- While the government has promised financial aid, many restaurants still face layoffs
In a recent poll, about 70 per cent of Hong Kong restaurants said they face closures in the next three months amid stricter social-distancing measures rolled out to fight the fourth wave of the coronavirus pandemic.
The Institution of Dining Art said on Tuesday a similar percentage of respondents also planned to lay off staff in the coming quarter.
The industry body surveyed 136 catering businesses in mid-December and found 19.9 per cent of them had either closed or were facing the threat of closure. The findings showed that some businesses might not survive till the Lunar New Year in February.
Association chairman Ray Chui Man-wai said the sector’s biggest challenge was the social-distancing measures imposed on catering businesses amid the fourth wave of coronavirus infections.
Restaurants are now running at half their capacity and can only serve up to two people per table, with dine-in services banned between 6pm and 5am.
“During the first and second waves, there were some takeaway businesses that helped compensate for our losses … But in the fourth wave, we don’t have many takeaway orders. This is a fatal factor,” Chui said.
A year of the coronavirus has had a major impact on Hong Kong's dining industry. Photo: Bloomberg
He felt residents had become accustomed to the “new normal” amid the pandemic, and some people had stored a lot of ingredients at home so they could cook on their own.

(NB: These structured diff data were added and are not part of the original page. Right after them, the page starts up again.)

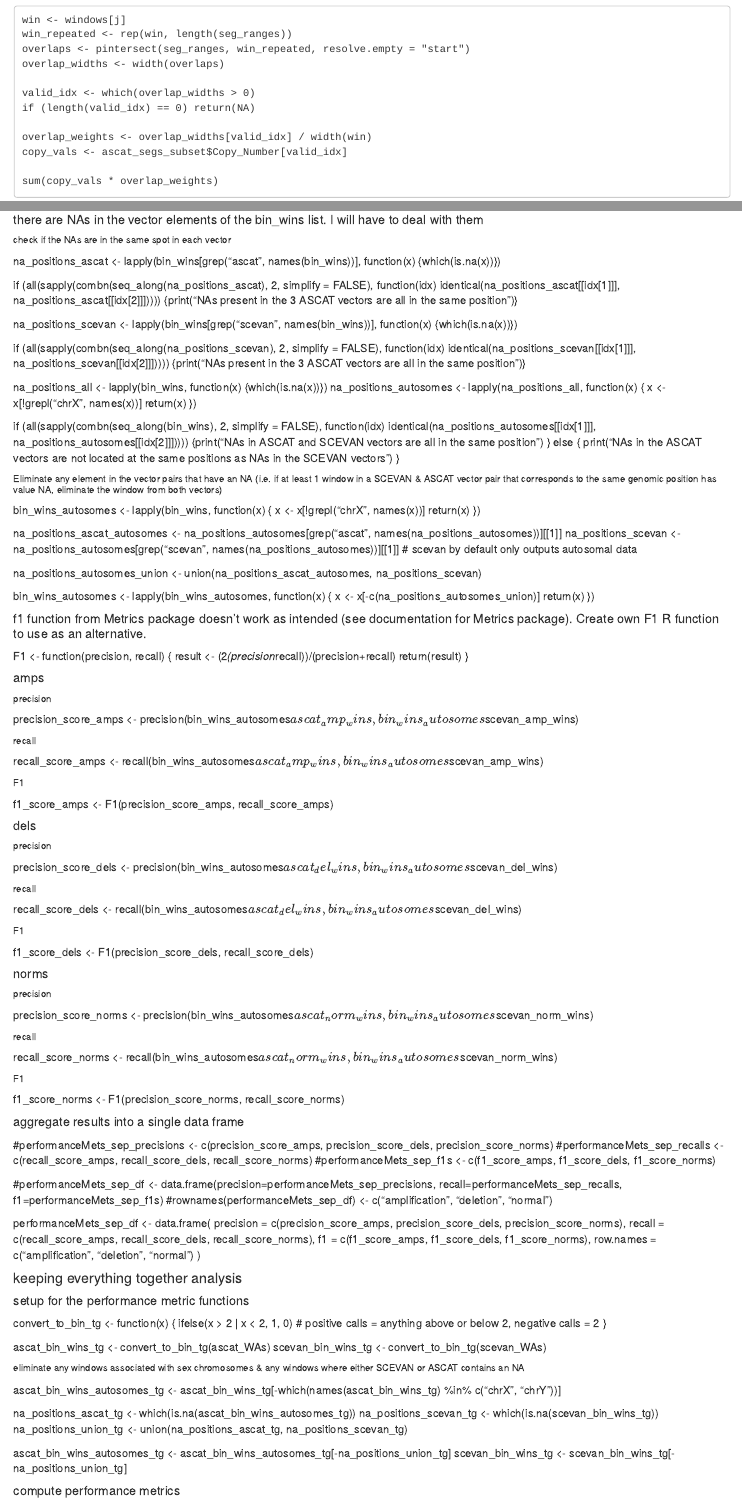
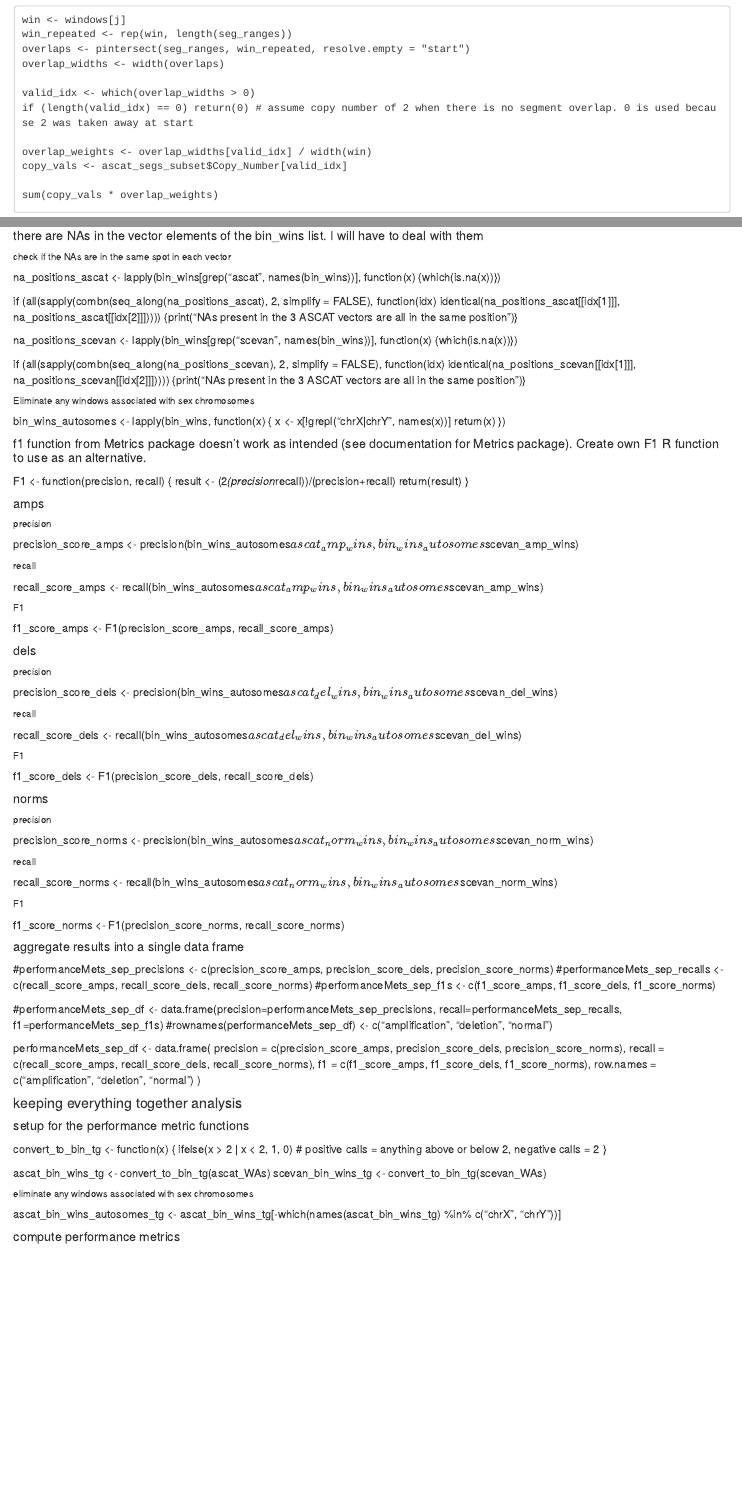
Before and after one commit to DGladish/benchmarking-scRNAseq-CNA-callers, an R Markdown document (scripts/comparison_to_gt/window_weighted_average.Rmd): the page in a window 1100 px wide, from 1940 px down, and a second part further down, joined at a grey line. Rendered offline with R 4.5, knitr and Pandoc, with nearby package versions.

Commit message:
Update window_weighted_average.Rmd
Touched up code to eliminate more of the NA analysis that was preventing the "keep everything together" (amplifications and deletions = positive) analysis bit of the code at the end from working correctly.

```diff
--- a/scripts/comparison_to_gt/window_weighted_average.Rmd
+++ b/scripts/comparison_to_gt/window_weighted_average.Rmd
@@ -101,7 +101,7 @@ for (i in 1:max(ascat_segs$Chromosome_numeric)) {
     overlap_widths <- width(overlaps)
 
     valid_idx <- which(overlap_widths > 0)
-    if (length(valid_idx) == 0) return(NA)
+    if (length(valid_idx) == 0) return(0) # assume copy number of 2 when there is no segment overlap. 0 is used because 2 was taken away at start
 
     overlap_weights <- overlap_widths[valid_idx] / width(win)
     copy_vals <- ascat_segs_subset$Copy_Number[valid_idx]
@@ -334,32 +334,11 @@ na_positions_scevan <- lapply(bin_wins[grep("scevan", names(bin_wins))], functio
 if (all(sapply(combn(seq_along(na_positions_scevan), 2, simplify = FALSE),
                function(idx) identical(na_positions_scevan[[idx[1]]], na_positions_scevan[[idx[2]]])))) {print("NAs present in the 3 ASCAT vectors are all in the same position")}
 
-na_positions_all <- lapply(bin_wins, function(x) {which(is.na(x))})
-na_positions_autosomes <- lapply(na_positions_all, function(x) {
-  x <- x[!grepl("chrX", names(x))]
-  return(x)
-})
-
-if (all(sapply(combn(seq_along(bin_wins), 2, simplify = FALSE),
-               function(idx) identical(na_positions_autosomes[[idx[1]]], na_positions_autosomes[[idx[2]]])))) {print("NAs in ASCAT and SCEVAN vectors are all in the same position")
-} else {
-    print("NAs in the ASCAT vectors are not located at the same positions as NAs in the SCEVAN vectors")
-}
 
 
-###### Eliminate any element in the vector pairs that have an NA (i.e. if at least 1 window in a SCEVAN & ASCAT vector pair that corresponds to the same genomic position has value NA, eliminate the window from both vectors)
+###### Eliminate any windows associated with sex chromosomes
 bin_wins_autosomes <- lapply(bin_wins, function(x) {
-  x <- x[!grepl("chrX", names(x))]
-  return(x)
-})
-
-na_positions_ascat_autosomes <- na_positions_autosomes[grep("ascat", names(na_positions_autosomes))][[1]]
-na_positions_scevan <- na_positions_autosomes[grep("scevan", names(na_positions_autosomes))][[1]] # scevan by default only outputs autosomal data
-
-na_positions_autosomes_union <- union(na_positions_ascat_autosomes, na_positions_scevan)
-
-bin_wins_autosomes <- lapply(bin_wins_autosomes, function(x) {
-  x <- x[-c(na_positions_autosomes_union)]
+  x <- x[!grepl("chrX|chrY", names(x))]
   return(x)
 })
 
@@ -431,15 +410,9 @@ convert_to_bin_tg <- function(x) {
 ascat_bin_wins_tg <- convert_to_bin_tg(ascat_WAs)
 scevan_bin_wins_tg <- convert_to_bin_tg(scevan_WAs)
 
-###### eliminate any windows associated with sex chromosomes & any windows where either SCEVAN or ASCAT contains an NA
+###### eliminate any windows associated with sex chromosomes
 ascat_bin_wins_autosomes_tg <- ascat_bin_wins_tg[-which(names(ascat_bin_wins_tg) %in% c("chrX", "chrY"))]
 
-na_positions_ascat_tg <- which(is.na(ascat_bin_wins_autosomes_tg))
-na_positions_scevan_tg <- which(is.na(scevan_bin_wins_tg))
-na_positions_union_tg <- union(na_positions_ascat_tg, na_positions_scevan_tg)
-
-ascat_bin_wins_autosomes_tg <- ascat_bin_wins_autosomes_tg[-na_positions_union_tg]
-scevan_bin_wins_tg <- scevan_bin_wins_tg[-na_positions_union_tg]
 
 ##### compute performance metrics
 precision_score_tg <- precision(ascat_bin_wins_autosomes_tg, scevan_bin_wins_tg)
```
Also changed, not shown: scripts/comparison_to_gt/window_weighted_average.Rmd (4 more changed lines).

In the next three months, 70.6 per cent of respondents said they faced the risk of closing down, while 73.5 per cent had plans to lay off workers.
More than 16 per cent of the surveyed businesses already laid off 20 per cent of their staff while nearly 10 per cent had slashed their workforce by 30 per cent.
Last week, the Legislative Council passed HK$6.4 billion in financial aid for businesses hard hit by the health crisis. The catering industry will receive HK$3.4 billion for 17,000 outlets. Depending on their size, restaurants will receive between HK$100,000 and HK$500,000 each.
Chui welcomed the assistance, but said the subsidies offered during various waves of the pandemic only put them on a drip, merely ensuring they did not have to close down immediately.
“We can’t see a ray of hope yet,” he said, urging the government to further improve a full loan guarantee scheme by raising the borrowing limit from HK$5 million to HK$10 million.